‘I am too well to use the Therapy Centre’
This is a comment we hear a lot at the Centre. Many people believe the Centre can only help those with fairly progressed MS. In fact, just like Disease Modifying Drugs, the earlier you start the better it will be in the long term.
‘Having MS means I will end up in a wheelchair’
This is one of the most common fears when people are first diagnosed with MS. The truth is no one knows. Mobility issues are some of the most prominent visual symptoms of MS yet most people will never need a wheelchair on a regular basis. If you have any concerns please talk to your GP, neurologist or one of the Berkshire MS Therapy Centre physiotherapy team.
‘No one else understands’
It is true that no-one will experience MS just like you: you are unique as is the variety and severity of symptoms you will experience. However, there are a lot of shared experiences of MS and there is no need to be alone. The Berkshire MS Therapy Centre offers a chance to meet other people in a similar situation. Alternatively there are many online support forums including Shift.ms, a social network for people with MS.
‘The news says there is a new cure’
Sometimes a new treatment hits the headlines and can be hailed as a new cure. Whilst advancements are good news, it is important to remember that not all treatments work for everyone and sometimes there are years between research and it being offered.
‘I will die early’
Despite there being no cure for MS, statistics show that most people with MS will live into their 70s. Whilst this is a few years shorter than the general population, this gap is increasingly closing.
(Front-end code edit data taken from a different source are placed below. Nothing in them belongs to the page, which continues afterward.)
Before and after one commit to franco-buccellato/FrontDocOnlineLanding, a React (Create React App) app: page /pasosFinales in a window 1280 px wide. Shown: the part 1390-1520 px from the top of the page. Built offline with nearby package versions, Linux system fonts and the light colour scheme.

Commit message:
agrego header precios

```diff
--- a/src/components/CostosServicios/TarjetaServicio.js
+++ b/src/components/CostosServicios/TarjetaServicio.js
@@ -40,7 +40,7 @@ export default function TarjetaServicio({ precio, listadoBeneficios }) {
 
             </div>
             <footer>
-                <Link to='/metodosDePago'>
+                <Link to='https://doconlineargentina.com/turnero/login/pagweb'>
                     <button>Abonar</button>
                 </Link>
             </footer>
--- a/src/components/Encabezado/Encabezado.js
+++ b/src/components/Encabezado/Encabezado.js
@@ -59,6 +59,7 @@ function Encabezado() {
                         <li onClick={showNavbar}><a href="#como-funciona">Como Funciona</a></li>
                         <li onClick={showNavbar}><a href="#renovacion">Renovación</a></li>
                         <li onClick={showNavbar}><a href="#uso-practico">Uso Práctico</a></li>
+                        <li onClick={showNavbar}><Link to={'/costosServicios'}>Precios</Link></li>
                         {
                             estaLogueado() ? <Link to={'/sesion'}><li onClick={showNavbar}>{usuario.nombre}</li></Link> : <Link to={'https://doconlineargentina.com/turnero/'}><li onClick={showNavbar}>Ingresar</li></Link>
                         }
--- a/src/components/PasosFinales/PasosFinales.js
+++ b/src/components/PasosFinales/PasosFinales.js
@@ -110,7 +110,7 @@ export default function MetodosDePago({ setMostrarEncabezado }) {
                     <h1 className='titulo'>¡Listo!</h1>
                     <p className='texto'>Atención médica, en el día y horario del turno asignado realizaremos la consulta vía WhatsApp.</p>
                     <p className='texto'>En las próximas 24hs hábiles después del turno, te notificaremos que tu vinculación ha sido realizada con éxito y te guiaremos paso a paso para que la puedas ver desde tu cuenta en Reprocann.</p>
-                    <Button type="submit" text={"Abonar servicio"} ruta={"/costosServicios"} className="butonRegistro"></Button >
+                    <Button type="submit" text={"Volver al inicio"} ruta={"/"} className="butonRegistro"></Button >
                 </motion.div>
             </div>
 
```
Some symptoms may lead to further complications so it is important to make sure you manage your symptoms as well as possible and to look after your general health.
‘My family will have MS too’
This is one of the most common concerns. Whilst genetics do play a part in MS, it is just one factor and MS is not classed officially as an inherited disease. There is an increased risk but it is far from being common. If one parent has MS, there is a 1 in 67 chance of a child being diagnosed compared to 1 in 330 in the general population. The ‘further away’ the family connection is, the lower the odds become.